▶ _WHAT NEEDS TO BE DONE_: Set down the data below in full, exactly as it reads, but without the pictures.

*** Opening DATA TO USE ***

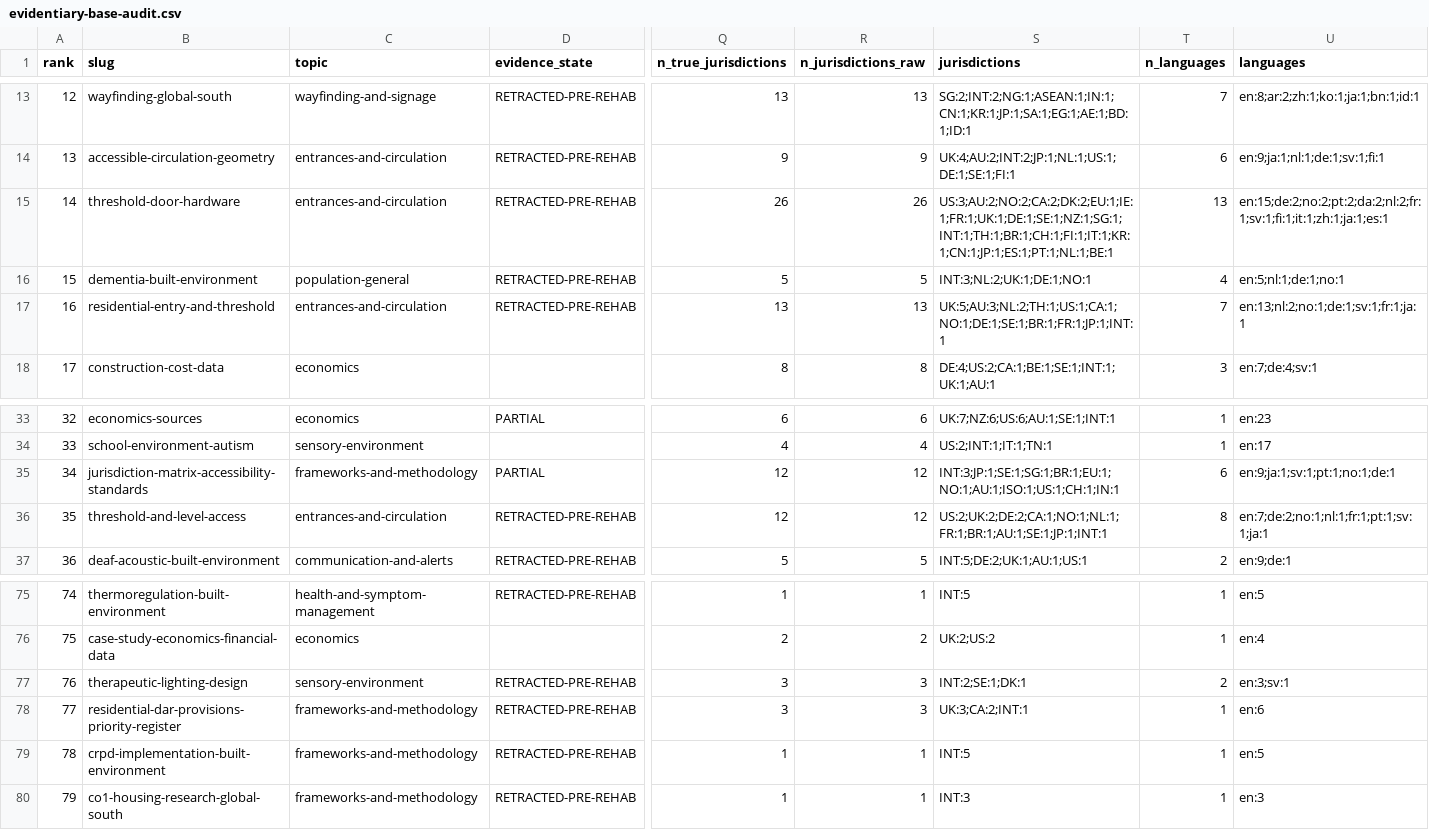
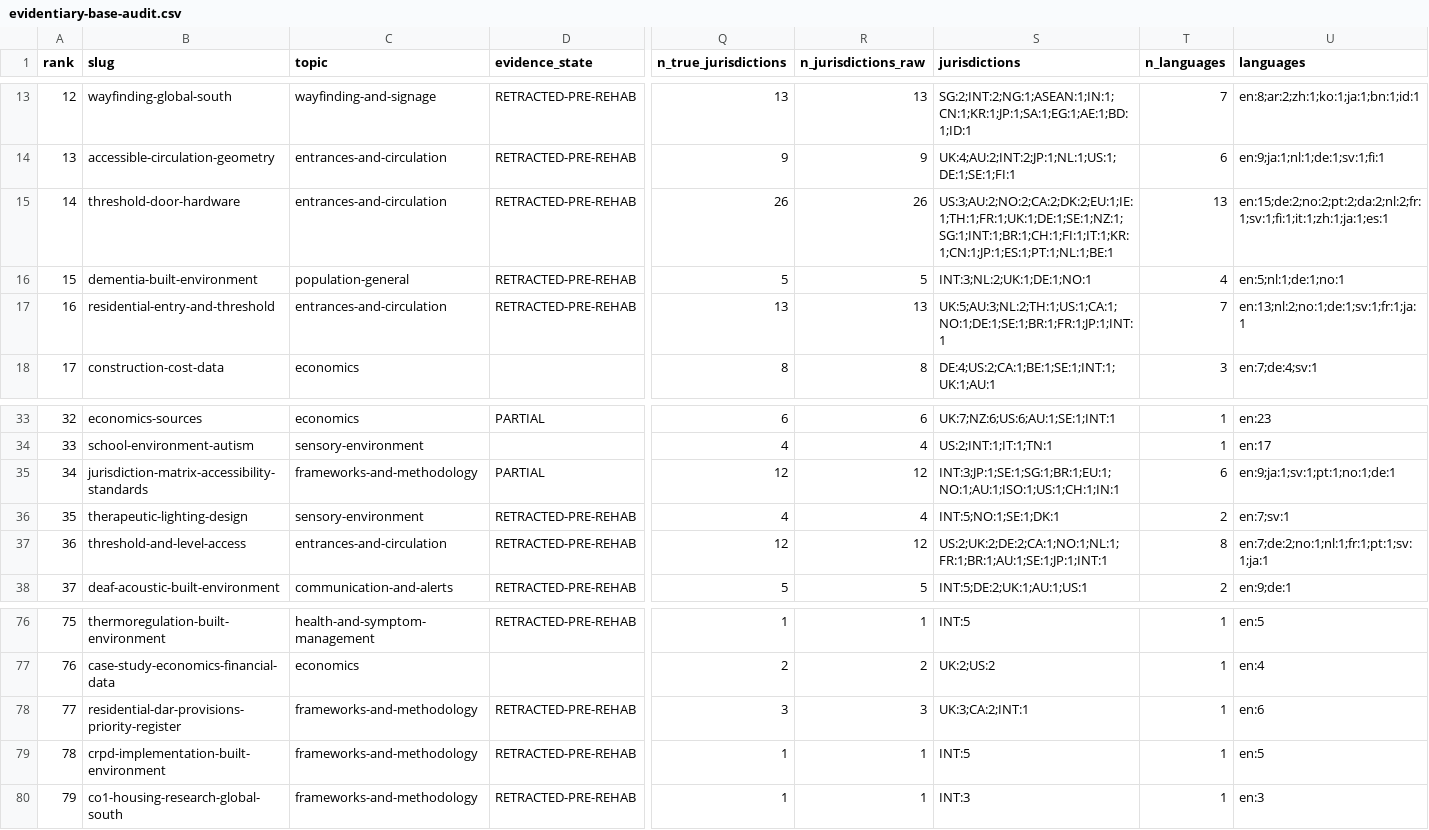
Before and after one commit to jordanelias/guidebook, a CSV file: audits/evidentiary-base-audit.csv, drawn as a sheet; only a part is shown, gaps mark what is left out; removed rows and columns are numbered as before the commit, all else as after; rows hold the shown columns only; the diff names each change by its address in the sheet, - before the commit and + after, or states it on an @@ line.

```diff
--- a/audits/evidentiary-base-audit.csv
+++ b/audits/evidentiary-base-audit.csv
-S15 (jurisdictions): US:3;AU:2;NO:2;CA:2;DK:2;EU:1;IE:1;FR:1;UK:1;DE:1;SE:1;NZ:1;SG:1;INT:1;TH:1;BR:1;CH:1;FI:1;IT:1;KR:1;CN:1;JP:1;ES:1;PT:1;NL:1;BE:1
+S15 (jurisdictions): US:3;AU:2;NO:2;CA:2;DK:2;EU:1;IE:1;TH:1;FR:1;UK:1;DE:1;SE:1;NZ:1;SG:1;INT:1;BR:1;CH:1;FI:1;IT:1;KR:1;CN:1;JP:1;ES:1;PT:1;NL:1;BE:1
+row 36: 35 | therapeutic-lighting-design | sensory-environment | RETRACTED-PRE-REHAB | 4 | 4 | INT:5;NO:1;SE:1;DK:1 | 2 | en:7;sv:1
@@ column A (rank) renumbered between rows 37 and 77 @@
-row 77: 76 | therapeutic-lighting-design | sensory-environment | RETRACTED-PRE-REHAB | 3 | 3 | INT:2;SE:1;DK:1 | 2 | en:3;sv:1
```
Also changed, not shown: audits/evidentiary-base-audit-items.csv, 3 other files.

*** Closing DATA TO USE ***

▶ _WRITTEN RESPONSE_:
Before and after one commit to jordanelias/guidebook, a CSV file: audits/evidentiary-base-audit.csv, drawn as a sheet; only a part is shown, gaps mark what is left out; removed rows and columns are numbered as before the commit, all else as after; rows hold the shown columns only; the diff names each change by its address in the sheet, - before the commit and + after, or states it on an @@ line.

```diff
--- a/audits/evidentiary-base-audit.csv
+++ b/audits/evidentiary-base-audit.csv
-S15 (jurisdictions): US:3;AU:2;NO:2;CA:2;DK:2;EU:1;IE:1;FR:1;UK:1;DE:1;SE:1;NZ:1;SG:1;INT:1;TH:1;BR:1;CH:1;FI:1;IT:1;KR:1;CN:1;JP:1;ES:1;PT:1;NL:1;BE:1
+S15 (jurisdictions): US:3;AU:2;NO:2;CA:2;DK:2;EU:1;IE:1;TH:1;FR:1;UK:1;DE:1;SE:1;NZ:1;SG:1;INT:1;BR:1;CH:1;FI:1;IT:1;KR:1;CN:1;JP:1;ES:1;PT:1;NL:1;BE:1
+row 36: 35 | therapeutic-lighting-design | sensory-environment | RETRACTED-PRE-REHAB | 4 | 4 | INT:5;NO:1;SE:1;DK:1 | 2 | en:7;sv:1
@@ column A (rank) renumbered between rows 37 and 77 @@
-row 77: 76 | therapeutic-lighting-design | sensory-environment | RETRACTED-PRE-REHAB | 3 | 3 | INT:2;SE:1;DK:1 | 2 | en:3;sv:1
```
Also changed, not shown: audits/evidentiary-base-audit-items.csv, 3 other files.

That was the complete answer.